My oboe was run over by a bus, could you fix it? Not as uncommon as you might think! Well, honestly we have not heard this one so much, but many times instruments do experience trauma. Most common is the, “I dropped or fell on my oboe and now the keys won’t move”. Keys can be straightened and stuck swabs can be removed, although your ego may be damaged forever. It is best to not attempt these repairs yourself and do have the instrument repaired by a professional.
I have never had my oboe worked on in the 20 years since I have owned it. If it isn’t broke don’t fix it right? This old saying has plagued many an oboist. If you have not had your instrument worked on in 20 years than you have lost any frame of reference on how a well-adjusted instrument performs. Most definitely that instrument needs work and probably a lot of it.
My oboe moves around a lot in the case. case Iss that a bad thing? The instrument case is the first line of protection your instrument has from the elements and bumps and knocks.

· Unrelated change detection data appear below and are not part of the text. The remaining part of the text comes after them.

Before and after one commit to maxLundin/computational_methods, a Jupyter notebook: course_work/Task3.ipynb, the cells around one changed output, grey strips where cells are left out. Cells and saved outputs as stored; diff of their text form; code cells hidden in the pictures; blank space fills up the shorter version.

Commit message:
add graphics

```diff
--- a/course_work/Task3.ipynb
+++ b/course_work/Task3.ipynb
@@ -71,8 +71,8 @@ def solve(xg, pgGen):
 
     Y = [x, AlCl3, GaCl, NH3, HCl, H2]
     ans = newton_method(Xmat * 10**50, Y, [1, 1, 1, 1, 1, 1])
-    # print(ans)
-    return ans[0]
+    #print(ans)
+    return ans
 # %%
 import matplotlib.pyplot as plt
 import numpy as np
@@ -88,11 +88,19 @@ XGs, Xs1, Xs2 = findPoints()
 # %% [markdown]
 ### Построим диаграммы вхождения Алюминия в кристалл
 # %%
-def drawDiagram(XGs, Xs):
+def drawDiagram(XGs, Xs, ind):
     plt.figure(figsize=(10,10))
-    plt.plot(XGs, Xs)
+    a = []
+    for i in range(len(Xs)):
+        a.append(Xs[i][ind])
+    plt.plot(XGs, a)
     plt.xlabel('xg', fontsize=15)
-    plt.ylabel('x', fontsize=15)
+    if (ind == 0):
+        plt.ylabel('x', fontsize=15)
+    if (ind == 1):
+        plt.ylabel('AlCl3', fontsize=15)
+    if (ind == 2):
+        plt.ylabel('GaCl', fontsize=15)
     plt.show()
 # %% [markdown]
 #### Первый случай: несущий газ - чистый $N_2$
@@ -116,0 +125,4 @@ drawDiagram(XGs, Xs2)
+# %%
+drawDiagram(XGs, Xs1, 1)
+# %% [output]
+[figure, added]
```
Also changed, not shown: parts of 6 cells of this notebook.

If the instrument moves around a lot in the case it will never maintain a good adjustment.
How soon before an audition/major performance should I have work done to my instrument? Donâ€™t wait until the last minute. By then you have most likely compensated for any problems in the instrument with your reeds. Then when you do get the instrument sealed up you made not like your reed box very much. If possible have your instrument serviced about 4 weeks before that audition of major performance, so you have time to get reacquainted with your instrument.
How do I tell if the problem is my reed or the instrument or just me needing to practice? It is important to keep a frame of reference with regard to how a well-adjusted well adjusted and sealing instrument performs. Try as many instruments as you can and have other people try yours. Have your instrument adjusted every 4-6 4 6 months. If you think there is something hing wrong with your instrument, then there probably is.
Should I learn to do repairs myself? Many oboists try to maintain their instrument by themselves. Although the average person can perform some of the necessary procedures, keep in mind that what you may do once a year an expert does every day.. We have tested our techniques over thousands of instruments and our well versed in many makes and models of oboes. It is important for you to understand the basic screw adjustments on the oboe. These adjustmentt screws are a unique aspect of the oboe family. We have provided an adjustment guide for the basic adjustments. Please download this guide and keep with your oboe.